This post was brought to you by the very fun “You’re Welcome” song from Moana.
I’ve talked before about an “unlocking” campaign, in which the main draw is to explore and plan, negotiate and fight, and acquire new tools that allow further exploration. In this case, though, I’m imagining a campaign centered around one specific quest: stealing the fire of the gods from the underworld.
The logical fit in terms of setting would be a megadungeon of some sort, and a society with a bare-bones minimum technological level. Imagine a human society without fire: tools and supplies would be limited to stone, bone, wood, and a few plant and animal products.

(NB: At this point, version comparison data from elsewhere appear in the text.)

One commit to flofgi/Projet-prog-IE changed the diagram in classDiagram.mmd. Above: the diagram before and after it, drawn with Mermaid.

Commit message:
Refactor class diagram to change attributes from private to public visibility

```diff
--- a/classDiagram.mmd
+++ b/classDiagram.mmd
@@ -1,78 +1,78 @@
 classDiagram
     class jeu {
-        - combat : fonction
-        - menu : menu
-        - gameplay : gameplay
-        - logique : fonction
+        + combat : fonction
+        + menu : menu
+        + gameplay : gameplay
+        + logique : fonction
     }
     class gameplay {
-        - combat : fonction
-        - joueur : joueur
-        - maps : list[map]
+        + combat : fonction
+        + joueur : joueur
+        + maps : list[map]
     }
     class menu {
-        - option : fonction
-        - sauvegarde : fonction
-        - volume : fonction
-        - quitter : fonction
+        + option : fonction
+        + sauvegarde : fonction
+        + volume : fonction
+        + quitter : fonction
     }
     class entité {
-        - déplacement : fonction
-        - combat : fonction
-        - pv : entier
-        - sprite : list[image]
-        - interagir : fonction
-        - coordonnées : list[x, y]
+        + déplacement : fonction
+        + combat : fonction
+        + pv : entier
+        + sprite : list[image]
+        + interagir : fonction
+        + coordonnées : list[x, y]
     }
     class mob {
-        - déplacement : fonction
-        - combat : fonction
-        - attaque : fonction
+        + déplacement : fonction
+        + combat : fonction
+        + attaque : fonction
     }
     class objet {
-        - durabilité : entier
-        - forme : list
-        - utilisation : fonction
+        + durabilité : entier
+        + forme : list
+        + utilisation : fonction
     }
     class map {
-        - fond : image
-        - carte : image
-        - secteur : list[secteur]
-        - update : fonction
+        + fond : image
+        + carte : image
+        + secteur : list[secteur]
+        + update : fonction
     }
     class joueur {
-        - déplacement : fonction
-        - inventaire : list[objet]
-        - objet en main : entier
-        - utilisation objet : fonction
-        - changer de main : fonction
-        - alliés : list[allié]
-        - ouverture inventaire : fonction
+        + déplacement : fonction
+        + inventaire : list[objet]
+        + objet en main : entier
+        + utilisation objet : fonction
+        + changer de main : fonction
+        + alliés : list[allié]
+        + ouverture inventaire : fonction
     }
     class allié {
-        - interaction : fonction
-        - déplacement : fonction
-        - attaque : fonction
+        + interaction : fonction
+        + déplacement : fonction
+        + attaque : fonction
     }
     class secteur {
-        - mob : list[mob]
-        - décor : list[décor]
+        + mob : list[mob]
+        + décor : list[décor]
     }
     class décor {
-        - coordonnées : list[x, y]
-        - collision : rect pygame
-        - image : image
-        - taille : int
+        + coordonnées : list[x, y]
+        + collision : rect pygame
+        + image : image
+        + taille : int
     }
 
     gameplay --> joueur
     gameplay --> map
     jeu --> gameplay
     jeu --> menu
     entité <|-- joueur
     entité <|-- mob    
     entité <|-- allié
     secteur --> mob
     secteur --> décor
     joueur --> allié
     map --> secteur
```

With no armor and with weapons limited to clubs, pointed sticks and rocks, there’d be a lot less combat than in most fantasy gaming. I’m thinking there’d be a relatively high proportion of tricks, traps, and puzzles. Monsters would generally be powerful enough that they couldn’t be taken down in a fight, and the players would need to discover their rules: the things they like, which can be offered in return for help or at least mercy; their taboos, which can be turned against them; their friends and enemies, who can be manipulated into getting them out of the way. There’d be a lot of planning, a lot of in-game talking, and a lot of stealth. Take a vow of silence and gain the ability to see in the dark for as long as it lasts. Give something up to get what you need to continue.
Beyond this, perhaps some “natural” magic: players would learn that blue stones keep away the spirits of the angry dead, or that painting certain patterns on their bodies render them invisible to dragons, or that the scent of certain berries when crushed allows them to pass safely by the Flower of Death.
The “dungeon” itself would be different from the usual fare, too. It might begin with man-made diggings, but would soon transition to natural caverns descending into the earth. Eventually you might come to something closer to the familiar world of worked stone, doors, and artificial lighting, but this would be in the lowest levels when the player characters encounter the people of the fire-invested underworld. Imagine the characters’ shock (and the players’ excitement) when they start encountering fire and its products such as worked metal, cooked food, heat, and light.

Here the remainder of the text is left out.